**Exercise brief:**
In the entries below, how many lines contain "file"? Answer with the number and nothing else.

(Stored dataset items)
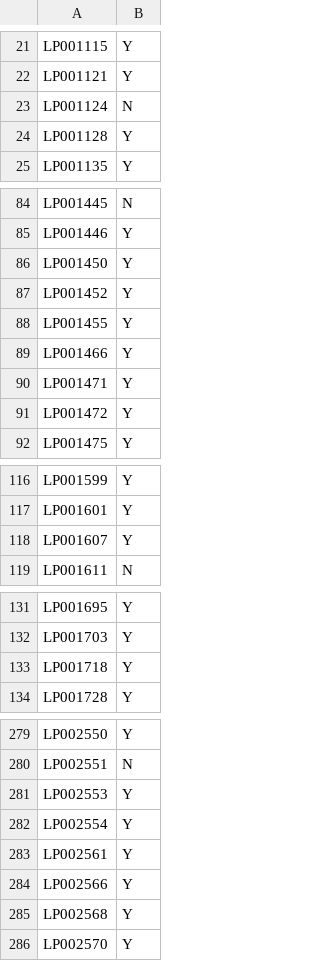
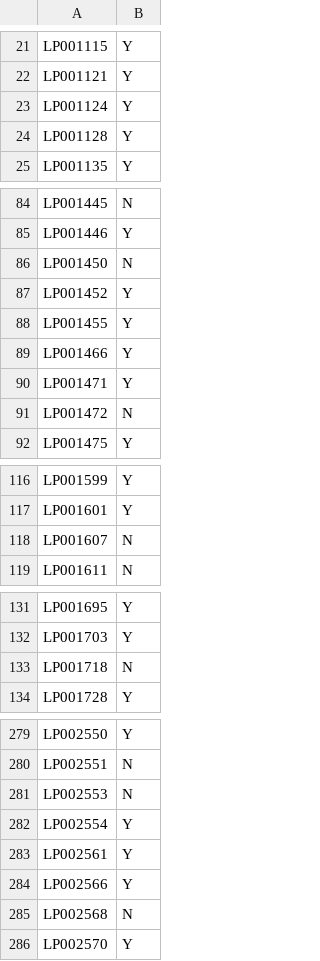
Before and after one commit to vishnusankar/LocalPrediction, a CSV file: sample_submission.csv, drawn as a sheet; only a part is shown, gaps mark what is left out; the diff covers the shown part only.

```diff
--- a/sample_submission.csv
+++ b/sample_submission.csv
@@ -22,3 +22,3 @@ LP001115,Y
 LP001121,Y
-LP001124,N
+LP001124,Y
 LP001128,Y
@@ -85,3 +85,3 @@ LP001445,N
 LP001446,Y
-LP001450,Y
+LP001450,N
 LP001452,Y
@@ -90,3 +90,3 @@ LP001466,Y
 LP001471,Y
-LP001472,Y
+LP001472,N
 LP001475,Y
@@ -117,3 +117,3 @@ LP001599,Y
 LP001601,Y
-LP001607,Y
+LP001607,N
 LP001611,N
@@ -132,3 +132,3 @@ LP001695,Y
 LP001703,Y
-LP001718,Y
+LP001718,N
 LP001728,Y
@@ -280,3 +280,3 @@ LP002550,Y
 LP002551,N
-LP002553,Y
+LP002553,N
 LP002554,Y
@@ -284,3 +284,3 @@ LP002561,Y
 LP002566,Y
-LP002568,Y
+LP002568,N
 LP002570,Y
```
Also changed, not shown: 8 edited cells elsewhere in this file, 1 other file.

**Answer below:**
2